Work item: If a line below contains the string "Virtual", return that line.

[Excerpts from a dataset]

==*==

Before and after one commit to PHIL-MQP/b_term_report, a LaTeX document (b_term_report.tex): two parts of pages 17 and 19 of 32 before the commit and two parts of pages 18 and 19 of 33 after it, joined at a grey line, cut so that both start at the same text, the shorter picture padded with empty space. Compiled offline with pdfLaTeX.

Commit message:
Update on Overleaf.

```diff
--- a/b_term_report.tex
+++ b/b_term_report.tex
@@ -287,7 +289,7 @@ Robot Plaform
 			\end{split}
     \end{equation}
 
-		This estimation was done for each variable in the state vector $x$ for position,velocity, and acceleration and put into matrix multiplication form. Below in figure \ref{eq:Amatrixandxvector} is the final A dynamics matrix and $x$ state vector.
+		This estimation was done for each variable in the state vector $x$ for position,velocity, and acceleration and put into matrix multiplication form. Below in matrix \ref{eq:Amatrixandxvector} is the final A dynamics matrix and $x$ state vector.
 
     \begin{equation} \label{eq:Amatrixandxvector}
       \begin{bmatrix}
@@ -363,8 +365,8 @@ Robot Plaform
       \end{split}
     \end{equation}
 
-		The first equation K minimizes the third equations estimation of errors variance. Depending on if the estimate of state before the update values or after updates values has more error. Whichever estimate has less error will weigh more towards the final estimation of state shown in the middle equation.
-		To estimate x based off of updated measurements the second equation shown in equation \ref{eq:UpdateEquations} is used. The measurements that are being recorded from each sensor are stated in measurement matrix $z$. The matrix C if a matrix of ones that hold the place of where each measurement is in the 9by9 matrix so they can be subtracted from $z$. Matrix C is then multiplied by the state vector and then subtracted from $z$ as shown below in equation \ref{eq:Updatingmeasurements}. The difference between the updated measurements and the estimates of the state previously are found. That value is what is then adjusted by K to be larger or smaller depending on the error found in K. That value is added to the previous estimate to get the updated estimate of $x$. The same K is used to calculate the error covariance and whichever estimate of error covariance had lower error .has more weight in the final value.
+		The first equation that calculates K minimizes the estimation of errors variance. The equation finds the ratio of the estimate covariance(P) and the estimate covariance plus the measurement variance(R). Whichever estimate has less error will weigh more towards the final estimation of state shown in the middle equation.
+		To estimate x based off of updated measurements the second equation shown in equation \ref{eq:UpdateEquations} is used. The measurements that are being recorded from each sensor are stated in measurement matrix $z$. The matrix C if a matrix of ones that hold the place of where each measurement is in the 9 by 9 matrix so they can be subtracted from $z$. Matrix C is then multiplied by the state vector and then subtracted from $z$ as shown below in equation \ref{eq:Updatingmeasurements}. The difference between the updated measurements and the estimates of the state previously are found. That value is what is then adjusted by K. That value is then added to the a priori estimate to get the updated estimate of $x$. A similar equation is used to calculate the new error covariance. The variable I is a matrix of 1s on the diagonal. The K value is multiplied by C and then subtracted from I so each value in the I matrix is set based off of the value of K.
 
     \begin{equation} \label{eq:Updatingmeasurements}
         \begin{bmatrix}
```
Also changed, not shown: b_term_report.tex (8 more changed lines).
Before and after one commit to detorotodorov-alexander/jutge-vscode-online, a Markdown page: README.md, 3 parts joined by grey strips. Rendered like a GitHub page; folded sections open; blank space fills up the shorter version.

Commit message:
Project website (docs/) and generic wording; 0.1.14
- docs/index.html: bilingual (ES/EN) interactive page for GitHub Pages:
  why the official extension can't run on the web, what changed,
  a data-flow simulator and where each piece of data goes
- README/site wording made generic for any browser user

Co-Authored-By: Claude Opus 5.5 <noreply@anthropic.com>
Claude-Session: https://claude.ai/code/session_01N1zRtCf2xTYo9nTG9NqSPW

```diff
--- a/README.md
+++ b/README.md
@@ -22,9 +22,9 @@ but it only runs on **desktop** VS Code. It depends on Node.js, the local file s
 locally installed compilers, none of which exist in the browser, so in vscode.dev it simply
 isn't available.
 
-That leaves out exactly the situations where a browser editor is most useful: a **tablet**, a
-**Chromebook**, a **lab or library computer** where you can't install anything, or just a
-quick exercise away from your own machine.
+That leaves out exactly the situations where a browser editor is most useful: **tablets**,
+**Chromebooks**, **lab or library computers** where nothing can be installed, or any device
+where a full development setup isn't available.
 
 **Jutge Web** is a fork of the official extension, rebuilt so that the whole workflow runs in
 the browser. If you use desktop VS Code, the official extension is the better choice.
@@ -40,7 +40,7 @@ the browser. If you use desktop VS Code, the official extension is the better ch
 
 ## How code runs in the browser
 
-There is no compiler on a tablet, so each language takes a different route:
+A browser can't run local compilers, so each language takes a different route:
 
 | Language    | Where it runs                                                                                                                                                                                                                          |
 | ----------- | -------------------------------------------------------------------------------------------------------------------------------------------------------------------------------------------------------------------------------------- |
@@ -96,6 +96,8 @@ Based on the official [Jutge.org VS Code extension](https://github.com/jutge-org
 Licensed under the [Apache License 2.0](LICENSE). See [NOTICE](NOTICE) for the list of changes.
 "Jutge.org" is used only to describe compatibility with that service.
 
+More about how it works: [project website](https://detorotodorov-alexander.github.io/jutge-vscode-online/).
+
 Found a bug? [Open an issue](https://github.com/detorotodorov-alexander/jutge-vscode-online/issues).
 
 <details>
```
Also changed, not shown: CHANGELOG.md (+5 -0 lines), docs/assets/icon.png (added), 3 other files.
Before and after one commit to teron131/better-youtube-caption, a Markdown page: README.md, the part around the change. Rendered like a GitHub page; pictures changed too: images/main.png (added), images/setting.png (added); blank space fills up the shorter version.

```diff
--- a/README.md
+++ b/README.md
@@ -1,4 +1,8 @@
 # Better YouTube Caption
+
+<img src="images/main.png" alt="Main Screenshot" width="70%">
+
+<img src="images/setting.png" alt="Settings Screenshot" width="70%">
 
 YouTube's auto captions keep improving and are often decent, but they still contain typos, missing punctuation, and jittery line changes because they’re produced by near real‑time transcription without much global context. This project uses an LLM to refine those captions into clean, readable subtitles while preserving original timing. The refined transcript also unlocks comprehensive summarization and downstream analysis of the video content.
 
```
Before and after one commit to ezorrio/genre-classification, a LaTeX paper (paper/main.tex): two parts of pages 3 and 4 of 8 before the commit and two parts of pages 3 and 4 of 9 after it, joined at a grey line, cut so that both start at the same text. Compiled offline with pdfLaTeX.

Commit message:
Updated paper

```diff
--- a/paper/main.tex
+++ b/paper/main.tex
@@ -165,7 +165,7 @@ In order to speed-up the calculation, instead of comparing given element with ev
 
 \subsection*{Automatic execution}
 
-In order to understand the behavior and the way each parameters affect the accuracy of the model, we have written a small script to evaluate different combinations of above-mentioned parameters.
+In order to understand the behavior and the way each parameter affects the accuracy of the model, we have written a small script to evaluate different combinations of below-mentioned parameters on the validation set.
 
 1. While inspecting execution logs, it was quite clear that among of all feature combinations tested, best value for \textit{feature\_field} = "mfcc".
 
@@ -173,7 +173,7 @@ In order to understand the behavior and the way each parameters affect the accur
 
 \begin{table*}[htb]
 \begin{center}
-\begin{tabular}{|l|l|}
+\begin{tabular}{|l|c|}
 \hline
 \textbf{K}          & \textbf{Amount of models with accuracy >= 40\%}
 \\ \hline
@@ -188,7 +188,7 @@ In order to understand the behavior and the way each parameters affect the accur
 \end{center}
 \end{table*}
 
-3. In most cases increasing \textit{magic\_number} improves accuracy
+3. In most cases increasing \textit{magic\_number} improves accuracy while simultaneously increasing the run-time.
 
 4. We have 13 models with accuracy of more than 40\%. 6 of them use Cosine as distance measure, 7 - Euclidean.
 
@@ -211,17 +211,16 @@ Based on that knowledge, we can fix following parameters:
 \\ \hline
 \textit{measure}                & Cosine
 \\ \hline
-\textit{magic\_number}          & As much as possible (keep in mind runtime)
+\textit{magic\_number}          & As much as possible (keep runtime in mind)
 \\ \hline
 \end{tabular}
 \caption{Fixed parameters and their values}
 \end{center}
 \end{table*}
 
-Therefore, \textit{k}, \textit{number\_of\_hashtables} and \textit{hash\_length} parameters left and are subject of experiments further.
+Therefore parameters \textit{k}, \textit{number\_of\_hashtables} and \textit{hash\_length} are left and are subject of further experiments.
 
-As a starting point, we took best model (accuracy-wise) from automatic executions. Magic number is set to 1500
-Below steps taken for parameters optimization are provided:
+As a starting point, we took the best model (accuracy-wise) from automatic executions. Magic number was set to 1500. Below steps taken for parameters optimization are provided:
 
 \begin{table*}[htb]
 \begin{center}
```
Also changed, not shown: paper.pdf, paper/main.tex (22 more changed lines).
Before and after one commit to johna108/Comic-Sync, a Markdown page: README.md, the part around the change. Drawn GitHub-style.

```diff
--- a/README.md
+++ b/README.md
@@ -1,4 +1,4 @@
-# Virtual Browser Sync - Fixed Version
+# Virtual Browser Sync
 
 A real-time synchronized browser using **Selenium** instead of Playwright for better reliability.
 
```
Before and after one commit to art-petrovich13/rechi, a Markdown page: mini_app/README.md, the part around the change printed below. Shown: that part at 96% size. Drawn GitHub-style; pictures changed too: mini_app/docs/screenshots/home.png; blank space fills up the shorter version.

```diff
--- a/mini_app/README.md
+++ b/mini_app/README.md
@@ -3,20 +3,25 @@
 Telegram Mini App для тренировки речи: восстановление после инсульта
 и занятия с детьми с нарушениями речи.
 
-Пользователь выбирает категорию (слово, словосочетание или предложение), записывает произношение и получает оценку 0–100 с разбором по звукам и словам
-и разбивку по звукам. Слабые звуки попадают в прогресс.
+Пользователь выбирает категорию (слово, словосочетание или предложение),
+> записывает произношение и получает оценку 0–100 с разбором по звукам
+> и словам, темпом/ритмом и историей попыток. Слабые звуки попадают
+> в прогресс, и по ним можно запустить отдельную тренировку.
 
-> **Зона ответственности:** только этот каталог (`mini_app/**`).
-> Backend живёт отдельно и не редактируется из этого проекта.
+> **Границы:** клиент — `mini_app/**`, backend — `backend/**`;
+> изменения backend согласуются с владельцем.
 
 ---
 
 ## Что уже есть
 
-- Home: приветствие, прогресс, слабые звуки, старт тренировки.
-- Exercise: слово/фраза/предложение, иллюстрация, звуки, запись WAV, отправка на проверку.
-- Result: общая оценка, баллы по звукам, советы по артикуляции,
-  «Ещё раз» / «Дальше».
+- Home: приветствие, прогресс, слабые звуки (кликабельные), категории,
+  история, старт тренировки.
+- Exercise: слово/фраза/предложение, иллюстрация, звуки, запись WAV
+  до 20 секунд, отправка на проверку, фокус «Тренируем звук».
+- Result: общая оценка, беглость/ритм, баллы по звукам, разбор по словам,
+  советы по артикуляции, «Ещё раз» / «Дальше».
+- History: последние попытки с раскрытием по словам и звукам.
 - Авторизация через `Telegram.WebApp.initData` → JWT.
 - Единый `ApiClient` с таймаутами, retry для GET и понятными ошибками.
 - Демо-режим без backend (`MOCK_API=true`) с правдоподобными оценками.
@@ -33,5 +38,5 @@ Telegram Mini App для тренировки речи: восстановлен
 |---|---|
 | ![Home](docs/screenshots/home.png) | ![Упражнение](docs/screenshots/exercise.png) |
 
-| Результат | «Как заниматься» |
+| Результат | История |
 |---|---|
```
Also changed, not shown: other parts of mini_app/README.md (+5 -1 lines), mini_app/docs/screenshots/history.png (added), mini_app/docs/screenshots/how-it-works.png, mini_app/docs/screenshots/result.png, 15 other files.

==*==

Finished exercise:
-# Virtual Browser Sync - Fixed Version
+# Virtual Browser Sync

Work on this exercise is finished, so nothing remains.